you say you want to get back into keys. What did you develop your chops on? If it was an acoustic piano (like me) then you may be sensitive to a few characteristics that would not be noticed by others. For example: piano keys are heavier at the bass end than at the treble end of the keyboard.
Many electronic keyboards pivot their keys closer to your fingers than a real piano, so if your thumb is on a black key and your longest finger is on a white key, your finger may be so close to the pivot that you may not succeed in pressing the key during normal playing (if you are used to the way a real piano feels). If your history is electronic keyboards, you may already have adapted to this quirk. All of the Yamaha keyboards I have ever played have been good in this respect, but I absolutely hate the way my M-audio keyboard feels.
The other characteristic I am a bit fussy about is the way a piano key gets a bit harder to press when it is down 80% of the way, and then suddenly lets go during the final 20%. It does not bother me if an electronic keyboard does not mimic this detail, but I do appreciate it when it does.
If you suspect you may later become annoyed by such feel aspects, visit the shops and compare the feel of many models to get an idea of what the differences are. If you doubt you will later become annoyed by such trivial issues, then go by sound, MIDI implementation, after-touch capability and whether you need pitch-bend and modulation controls.
Darren "Mac" McDougall
Watch the video on my MIDI Line-Lump that transforms 2-finger keyboard playing into seriously good work. *** WARNING *** Do not operate the Note Toucher BTH1 inside a naked flame or next to a sulfuric acid throwing machine.

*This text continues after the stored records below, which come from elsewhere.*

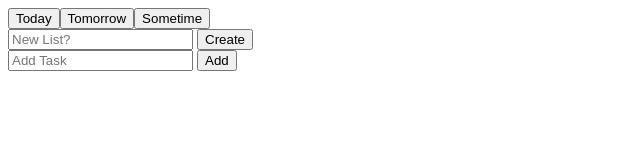
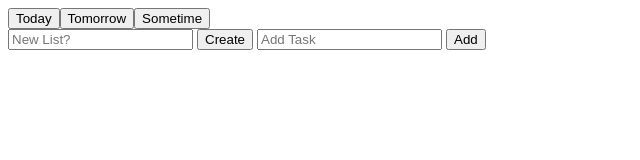
Before and after one commit to hihello-bye/to-do-list, a website built with webpack: page src/template.html in a window 1280 px wide. Shown: the whole page, without its empty margins (0-640 px from the left). Built offline with nearby package versions, Linux system fonts and the light colour scheme.

Commit message:
Reflect layout wanted

```diff
--- a/src/template.html
+++ b/src/template.html
@@ -6,15 +6,22 @@
     <title>To Do List</title>
 </head>
 <body>
+<div id="mainContainer">
+
    <div id="listContainer">
    </div>
-   <input type="text" id="newListInput" placeholder="New List?">
-    <button id="createListBtn">Create</button>
 
    <div id="taskContainer">
    </div>
+
+<div id="inputContainer">
+   <input type="text" id="newListInput" placeholder="New List?">
+    <button id="createListBtn">Create</button>
    <input type="text" id="newTaskInput" placeholder="Add Task">
    <button id="addTaskBtn">Add</button>
+</div>
+
+</div>
 
 </body>
 </html>
```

Thank you both for your replies - I had given up on getting any feedback. I already bought the Yamaha and for now am quite happy with it. Got a good price. I'll post more as I get more acquainted with it.